DAKAR (Senegal) :
The attacks took place on the same day that Niger announced that Presidential elections would go to a second round on February 21
MORE than 100 civilians were killed in Niger over the weekend by extremists who attacked two villages, as insurgent violence mounts in the West African nation. The attacks on the western villages of Tchombangou and Zaroumdareye took place on the same day that Niger announced that Presidential elections would go to a second round on February 21. Nigers Prime Minister Brigi Rafini visited the two villages on Sunday.
“We came to provide moral support and present the condolences of the president of the republic, the government and the entire Niger nation,” he said. The villages in the insecure Tillaberi region were attacked Saturday after residents killed two rebel fighters, local officials said. Niger will hold three days of national mourning over the attack, the Government said. The Government is strengthening security in the area of the attacks near the border with Mali and will provide support to those living there, it said in a statement after an emergency Cabinet meeting called by President Mahamadou Issoufou late on Monday.
The attacks are among the deadliest in Niger and come on the heels of several others, including one by the Islamic State West Africa Province in the Diffa region a few weeks ago in which dozens of people were killed. Niger and neighbouring Burkina Faso and Mali are battling the spread of deadly extremist violence which is displacing large numbers of people, despite the presence of thousands of regional and international troops. A year ago, extremists staged mass attacks on Niger’s military in the Tillaberi region, killing more than 70 in December 2019 and more than 89 in January 2020.

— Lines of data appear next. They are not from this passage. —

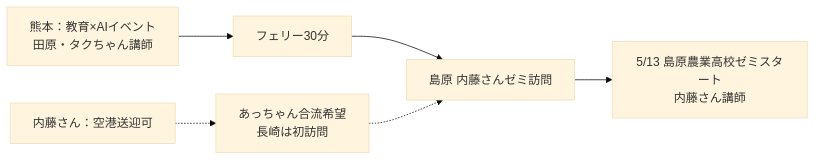
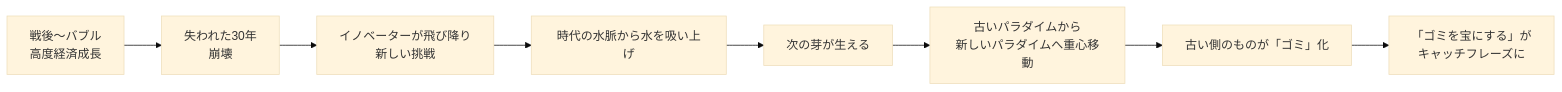
Before and after one commit to VOMOYA/planetary-learning-mtg-reports: the third of 10 diagrams in プラネタリーラーニング運営MTG_20260430.md, drawn with Mermaid (base theme). The commit also changed other lines of this file, not shown here.

````diff
--- a/プラネタリーラーニング運営MTG_20260430.md
+++ b/プラネタリーラーニング運営MTG_20260430.md
@@ -142,8 +142,10 @@
 ```mermaid
 graph LR
-  A[熊本：教育×AIイベント<br/>田原・タクちゃん講師] --> B[フェリー30分]
-  B --> C[島原 内藤さんゼミ訪問]
-  C --> D[5/13 島原農業高校ゼミスタート<br/>内藤さん講師]
-  E[あっちゃん合流希望<br/>長崎は初訪問] -.-> C
-  F[内藤さん：空港送迎可] -.-> E
+  A[戦後〜バブル<br/>高度経済成長] --> B[失われた30年<br/>崩壊]
+  B --> C[イノベーターが飛び降り<br/>新しい挑戦]
+  C --> D[時代の水脈から水を吸い上げ]
+  D --> E[次の芽が生える]
+  E --> F[古いパラダイムから<br/>新しいパラダイムへ重心移動]
+  F --> G[古い側のものが「ゴミ」化]
+  G --> H[「ゴミを宝にする」が<br/>キャッチフレーズに]
 ```
````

The area is also where four US Special Forces soldiers were killed along with five Nigerien colleagues in October 2017. While no group has claimed responsibility for Saturday’s killings, the Islamic State in the Greater Sahara has been mounting attacks there for some time. Niger is pressed on all sides by extremist groups and must deal with spillover instability from both Mali and Nigeria. The cross-border conflict has become more deadly as it mixes with local Niger dynamics.